• **WHAT YOU WILL DO**
Copy out each line of the data that holds the word "border".

• **RECORDS FOR THIS TASK**
☆ ☆ ☆

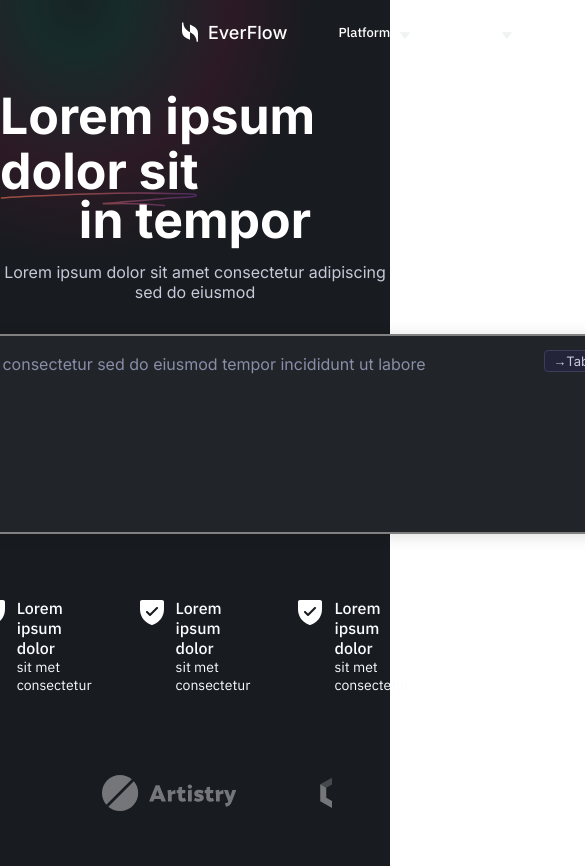
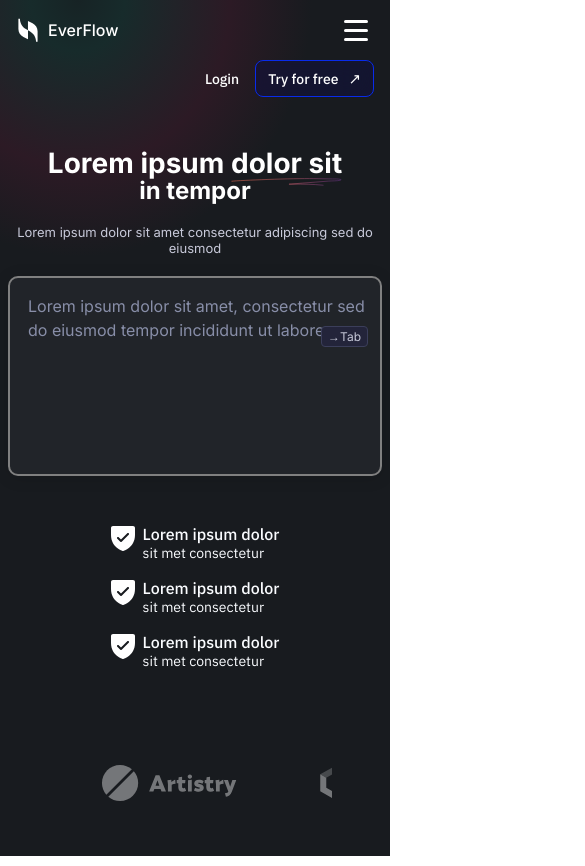
Before and after one commit to praxxOp/tooljet-a, a React (Vite) app in the folder tooljet-a/: page / in a window 390 px wide. Shown: the top 866 px of the page, 585 px wide, since content can reach past the window. Built offline with nearby package versions, Linux system fonts and the light colour scheme.

Commit message:
modified:   tooljet-a/src/components/Navbar/Navbar.css 	modified:   tooljet-a/src/components/Navbar/Navbar.jsx 	modified:   tooljet-a/src/components/input/input.css

```diff
--- a/tooljet-a/src/components/Navbar/Navbar.css
+++ b/tooljet-a/src/components/Navbar/Navbar.css
@@ -132,3 +132,101 @@
   font-size: 15px;
   margin-left: 4px;
 }
+
+.navbar-hamburger {
+  display: none;
+  flex-direction: column;
+  justify-content: center;
+  align-items: center;
+  width: 36px;
+  height: 36px;
+  cursor: pointer;
+  margin-left: 12px;
+  z-index: 20;
+}
+.hamburger-bar {
+  width: 24px;
+  height: 3px;
+  background: #fff;
+  margin: 3px 0;
+  border-radius: 2px;
+  transition: all 0.2s;
+}
+
+.navbar-mobile-menu {
+  display: none;
+}
+
+@media (max-width: 600px) {
+  .navbar-main {
+    flex-direction: column;
+    align-items: flex-start;
+    padding: 12px 16px;
+    height: auto;
+    gap: 12px;
+  }
+  .navbar-left {
+    flex-direction: row;
+    align-items: center;
+    width: 100%;
+    justify-content: space-between;
+  }
+  .navbar-left-group1 {
+    margin-right: 0;
+    gap: 8px;
+  }
+  .navbar-left-group2 {
+    display: none;
+  }
+  .navbar-right {
+    width: 100%;
+    justify-content: flex-end;
+    gap: 8px;
+  }
+  .navbar-login {
+    width: auto;
+    height: 36px;
+    font-size: 14px;
+    padding: 0 8px;
+  }
+  .navbar-cta {
+    padding: 8px 12px;
+    font-size: 14px;
+    border-radius: 8px;
+  }
+  .navbar-logo {
+    width: 24px;
+    height: 24px;
+  }
+  .navbar-title {
+    font-size: 16px;
+  }
+  .navbar-hamburger {
+    display: flex;
+  }
+  .navbar-mobile-menu {
+    display: flex;
+    flex-direction: column;
+    position: absolute;
+    top: 60px;
+    left: 0;
+    width: 100vw;
+    background: #23243a;
+    z-index: 100;
+    box-shadow: 0 4px 16px #0004;
+    padding: 12px 0;
+    gap: 0;
+  }
+  .navbar-mobile-menu .navbar-link {
+    width: 100%;
+    padding: 16px 24px;
+    font-size: 16px;
+    border-radius: 0;
+    border-bottom: 1px solid #333;
+    justify-content: flex-start;
+    text-align: left;
+  }
+  .navbar-mobile-menu .navbar-link:last-child {
+    border-bottom: none;
+  }
+}
--- a/tooljet-a/src/components/Navbar/Navbar.jsx
+++ b/tooljet-a/src/components/Navbar/Navbar.jsx
@@ -1,12 +1,20 @@
-import React from "react";
+import React, { useState } from "react";
 import "./Navbar.css";
+
 const Navbar = () => {
+  const [menuOpen, setMenuOpen] = useState(false);
+
   return (
     <div className="navbar-main">
       <div className="navbar-left">
         <div className="navbar-left-group1">
           <img src="/Everflow-logo.svg" alt="Everflow-logo" className="navbar-logo" />
           <h5 className="navbar-title">EverFlow</h5>
+        </div>
+        <div className="navbar-hamburger" onClick={() => setMenuOpen((open) => !open)}>
+          <span className="hamburger-bar"></span>
+          <span className="hamburger-bar"></span>
+          <span className="hamburger-bar"></span>
         </div>
         <div className="navbar-left-group2">
           <div className="navbar-link">Platform <span className="navbar-caret">▼</span></div>
@@ -22,6 +30,16 @@ const Navbar = () => {
           Try for free <span className="navbar-cta-arrow">↗</span>
         </button>
       </div>
+      {/* Mobile menu */}
+      {menuOpen && (
+        <div className="navbar-mobile-menu">
+          <div className="navbar-link">Platform <span className="navbar-caret">▼</span></div>
+          <div className="navbar-link">Product <span className="navbar-caret">▼</span></div>
+          <div className="navbar-link">Pricing</div>
+          <div className="navbar-link">Company <span className="navbar-caret">▼</span></div>
+          <div className="navbar-link">Resources <span className="navbar-caret">▼</span></div>
+        </div>
+      )}
     </div>
   );
 };
--- a/tooljet-a/src/components/input/input.css
+++ b/tooljet-a/src/components/input/input.css
@@ -169,3 +169,59 @@
   line-height: 1.5;
   white-space: pre-wrap;
 }
+
+@media (max-width: 600px) {
+  .main-input {
+    padding: 0 8px;
+    height: 600px;
+  }
+  .input-textarea-wrapper {
+    width: 100%;
+    min-width: 0;
+    height: auto;
+    margin-bottom: 20px;
+  }
+  .input-textarea {
+   height: 180px;
+    font-size: 15px;
+    padding: 14px 12px 14px 12px;
+    border-radius: 10px;
+  }
+  .input-tab-hint {
+    right: 14px;
+    top: 50px;
+    font-size: 12px;
+    padding: 2px 6px;
+  }
+  .input-submit-btn {
+    right: 12px;
+    bottom: 12px;
+    width: 32px;
+    height: 32px;
+    font-size: 18px;
+    border-radius: 7px;
+  }
+  .input-heading-row {
+    margin-bottom: 19px;
+  }
+  .input-heading-highlight {
+    font-size: 28px;
+  }
+  .input-heading-secondary {
+    font-size: 24px;
+    margin-top: -2px;
+  }
+  .input-subheading {
+    font-size: 13px;
+    margin-bottom: 20px;
+  }
+  .input-features-row {
+    gap: 16px;
+    margin-top: 24px;
+    flex-direction: column;
+    align-items: flex-start;
+  }
+  .input-feature {
+    gap: 8px;
+  }
+}
```
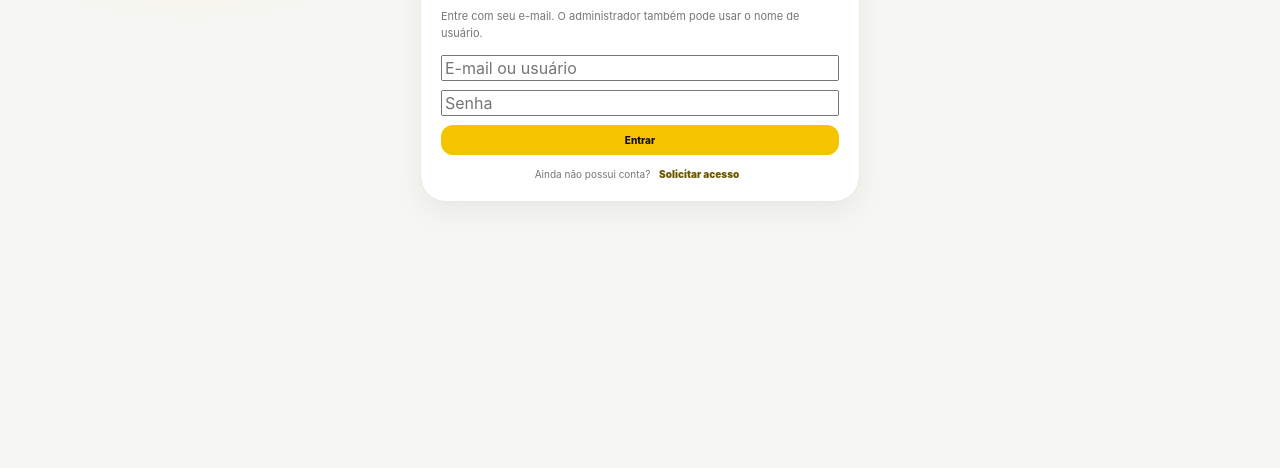
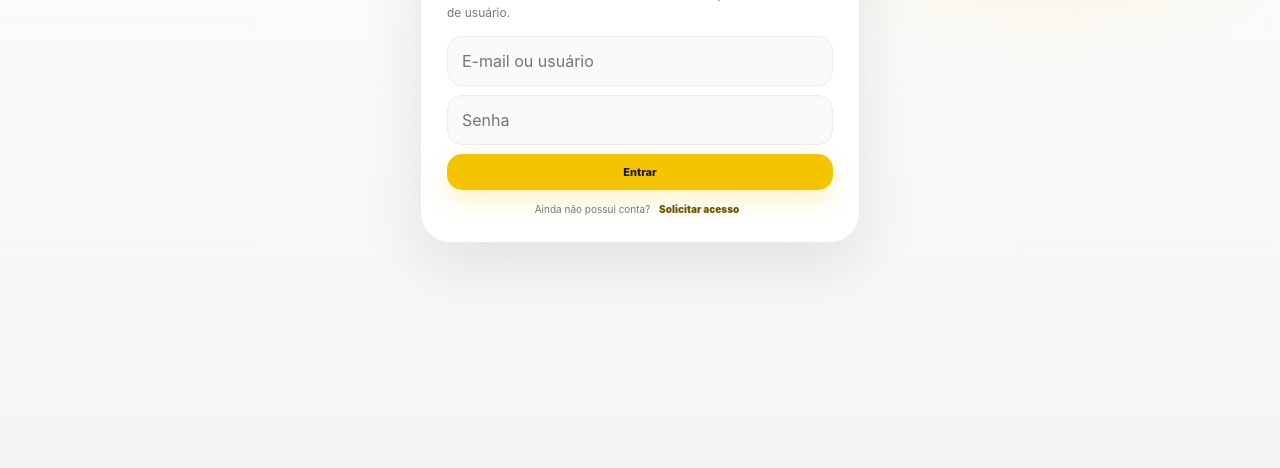
Before and after one commit to thcvaz22/Vaz-Fitness, a website: page personal/index.html in a window 1280 px wide. Shown: the part 352-820 px from the top of the page. Drawn offline with Linux system fonts and the light colour scheme.

Commit message:
style: load Vaz Personal premium visual layer

```diff
--- a/personal/index.html
+++ b/personal/index.html
@@ -8,6 +8,7 @@
   <link rel="manifest" href="./manifest.webmanifest">
   <link rel="stylesheet" href="./app-v2.css">
   <link rel="stylesheet" href="./training-library-v2.css">
+  <link rel="stylesheet" href="./premium-v3.css">
   <title>Vaz Personal</title>
 </head>
 <body>
```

☆ ☆ ☆

• **ANSWER BELOW**
+  border-radius: 2px;
+    border-radius: 8px;
+    border-radius: 0;
+    border-bottom: 1px solid #333;
+    border-bottom: none;
+    border-radius: 10px;
+    border-radius: 7px;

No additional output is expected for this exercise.